▶ Requirement: Every line in the data below from the one containing "participant App as" down to the one containing "Note over Scrap: Si", both included, must be retyped exactly; no other line is to appear.

:: The records ::

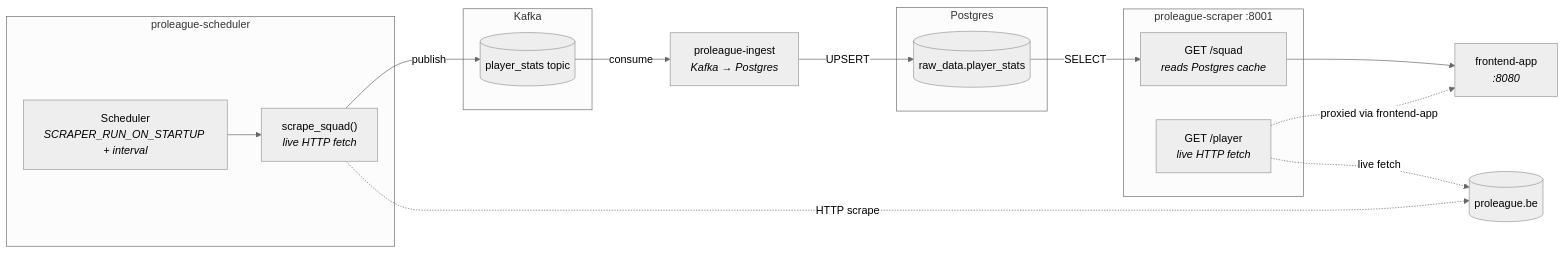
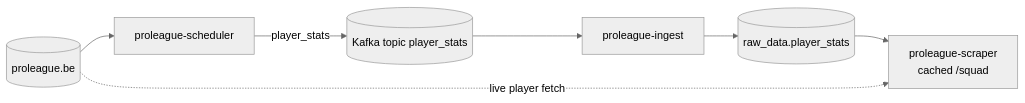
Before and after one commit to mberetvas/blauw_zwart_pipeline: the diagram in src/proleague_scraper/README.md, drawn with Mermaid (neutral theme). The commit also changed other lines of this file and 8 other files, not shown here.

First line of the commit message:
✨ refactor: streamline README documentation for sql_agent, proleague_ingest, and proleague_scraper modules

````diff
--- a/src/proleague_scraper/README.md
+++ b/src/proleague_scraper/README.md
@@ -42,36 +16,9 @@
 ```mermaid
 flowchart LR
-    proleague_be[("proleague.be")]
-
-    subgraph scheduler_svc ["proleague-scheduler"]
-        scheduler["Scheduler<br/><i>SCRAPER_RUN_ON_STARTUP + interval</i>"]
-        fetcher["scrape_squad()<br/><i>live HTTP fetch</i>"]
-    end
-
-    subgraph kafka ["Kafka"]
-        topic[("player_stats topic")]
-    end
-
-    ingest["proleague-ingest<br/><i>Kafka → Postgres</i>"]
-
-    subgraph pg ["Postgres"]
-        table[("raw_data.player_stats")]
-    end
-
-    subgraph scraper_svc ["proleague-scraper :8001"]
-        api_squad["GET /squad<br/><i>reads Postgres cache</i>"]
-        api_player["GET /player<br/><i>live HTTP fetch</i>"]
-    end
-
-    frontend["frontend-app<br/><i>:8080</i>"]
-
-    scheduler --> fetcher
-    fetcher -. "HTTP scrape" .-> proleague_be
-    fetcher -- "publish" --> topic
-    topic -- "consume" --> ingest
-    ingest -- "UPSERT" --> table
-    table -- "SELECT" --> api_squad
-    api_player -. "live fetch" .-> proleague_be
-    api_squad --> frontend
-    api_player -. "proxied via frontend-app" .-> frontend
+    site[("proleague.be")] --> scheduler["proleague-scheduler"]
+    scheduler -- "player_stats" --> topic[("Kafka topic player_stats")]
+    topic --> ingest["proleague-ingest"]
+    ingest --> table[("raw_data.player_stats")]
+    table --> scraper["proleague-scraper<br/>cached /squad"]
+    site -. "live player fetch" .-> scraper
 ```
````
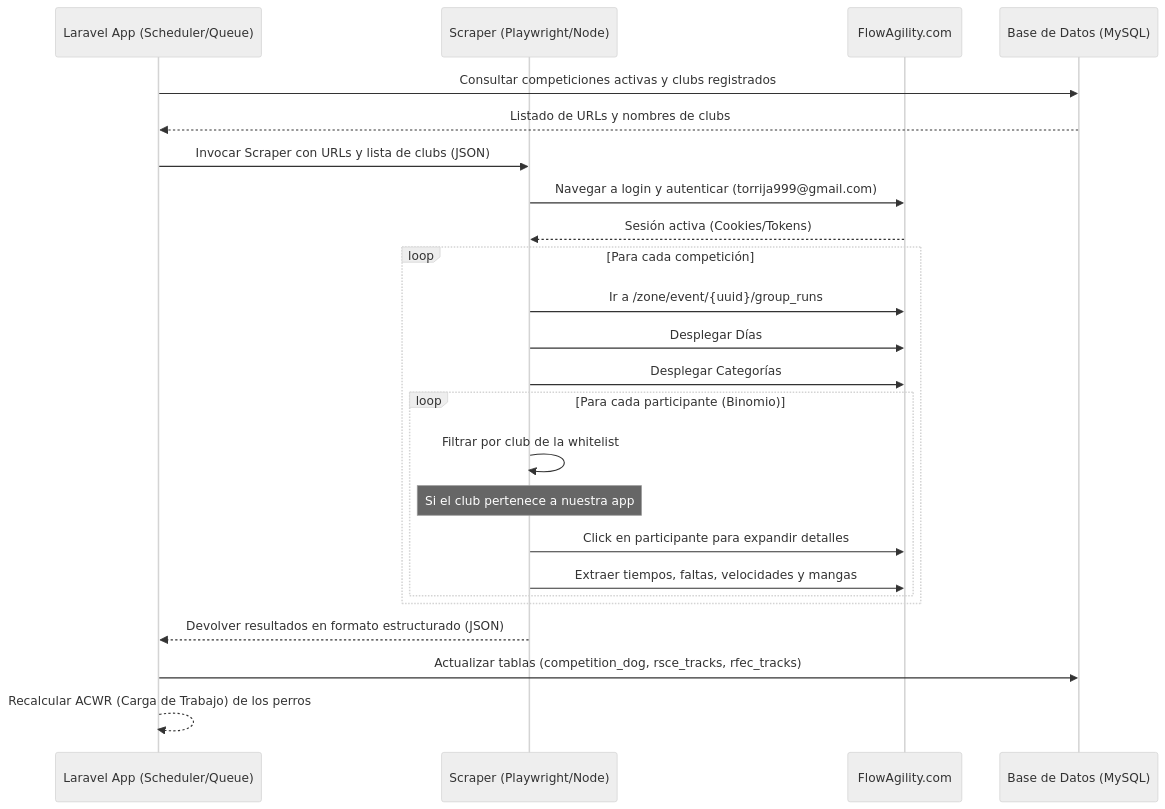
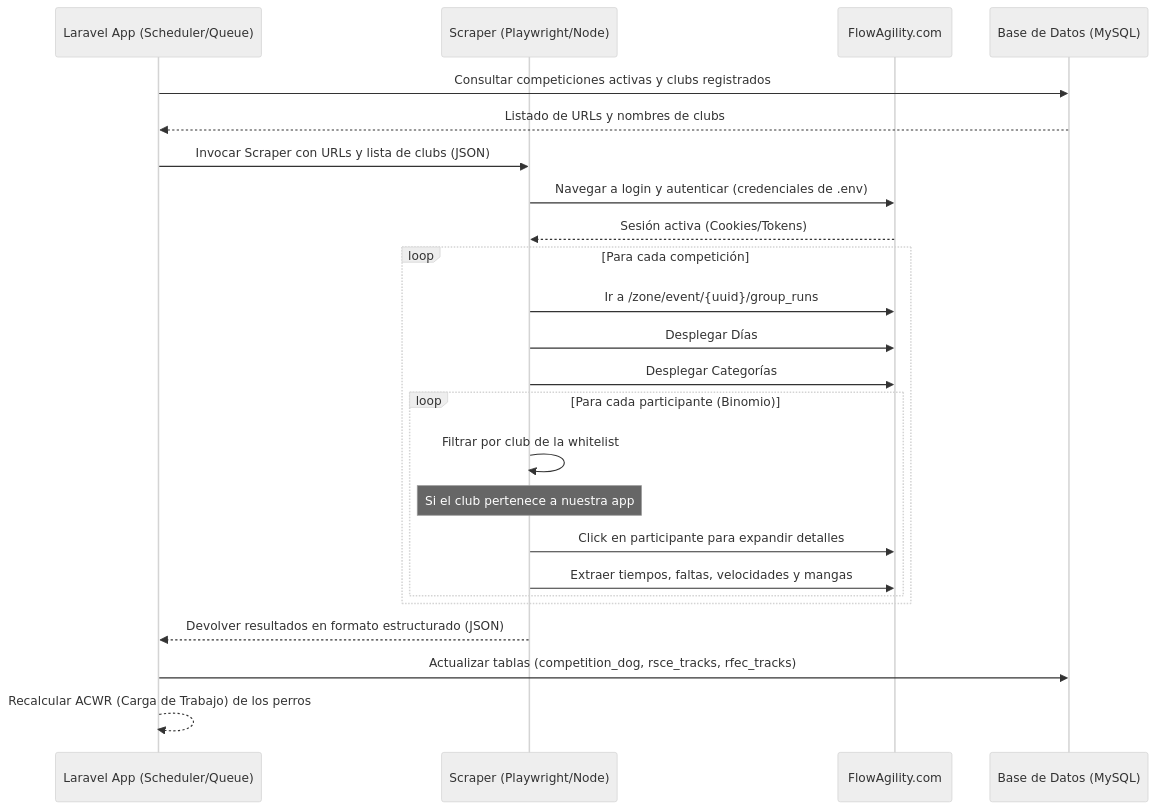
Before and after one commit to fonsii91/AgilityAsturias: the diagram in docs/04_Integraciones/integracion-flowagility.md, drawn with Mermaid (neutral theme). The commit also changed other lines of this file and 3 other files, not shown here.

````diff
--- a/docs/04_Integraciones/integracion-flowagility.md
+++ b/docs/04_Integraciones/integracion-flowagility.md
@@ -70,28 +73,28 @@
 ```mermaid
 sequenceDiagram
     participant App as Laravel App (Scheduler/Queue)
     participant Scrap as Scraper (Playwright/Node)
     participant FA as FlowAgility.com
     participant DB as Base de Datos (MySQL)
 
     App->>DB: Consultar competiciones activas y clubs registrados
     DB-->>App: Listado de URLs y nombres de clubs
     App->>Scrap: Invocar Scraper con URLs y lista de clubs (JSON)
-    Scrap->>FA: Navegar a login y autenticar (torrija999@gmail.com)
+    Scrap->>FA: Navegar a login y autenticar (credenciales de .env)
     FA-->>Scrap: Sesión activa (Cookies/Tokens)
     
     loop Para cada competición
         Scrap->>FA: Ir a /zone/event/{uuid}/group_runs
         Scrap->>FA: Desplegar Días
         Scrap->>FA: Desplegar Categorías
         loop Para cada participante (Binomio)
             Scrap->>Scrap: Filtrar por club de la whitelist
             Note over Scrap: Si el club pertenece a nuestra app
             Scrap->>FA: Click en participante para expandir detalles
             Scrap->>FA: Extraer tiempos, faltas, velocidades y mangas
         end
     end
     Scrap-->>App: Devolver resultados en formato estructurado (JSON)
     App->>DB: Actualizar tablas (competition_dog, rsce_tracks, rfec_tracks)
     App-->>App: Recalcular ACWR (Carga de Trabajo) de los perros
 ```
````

:::

▶ Result of this exercise:
     participant App as Laravel App (Scheduler/Queue)
     participant Scrap as Scraper (Playwright/Node)
     participant FA as FlowAgility.com
     participant DB as Base de Datos (MySQL)
 
     App->>DB: Consultar competiciones activas y clubs registrados
     DB-->>App: Listado de URLs y nombres de clubs
     App->>Scrap: Invocar Scraper con URLs y lista de clubs (JSON)
-    Scrap->>FA: Navegar a login y autenticar (torrija999@gmail.com)
+    Scrap->>FA: Navegar a login y autenticar (credenciales de .env)
     FA-->>Scrap: Sesión activa (Cookies/Tokens)
     
     loop Para cada competición
         Scrap->>FA: Ir a /zone/event/{uuid}/group_runs
         Scrap->>FA: Desplegar Días
         Scrap->>FA: Desplegar Categorías
         loop Para cada participante (Binomio)
             Scrap->>Scrap: Filtrar por club de la whitelist
             Note over Scrap: Si el club pertenece a nuestra app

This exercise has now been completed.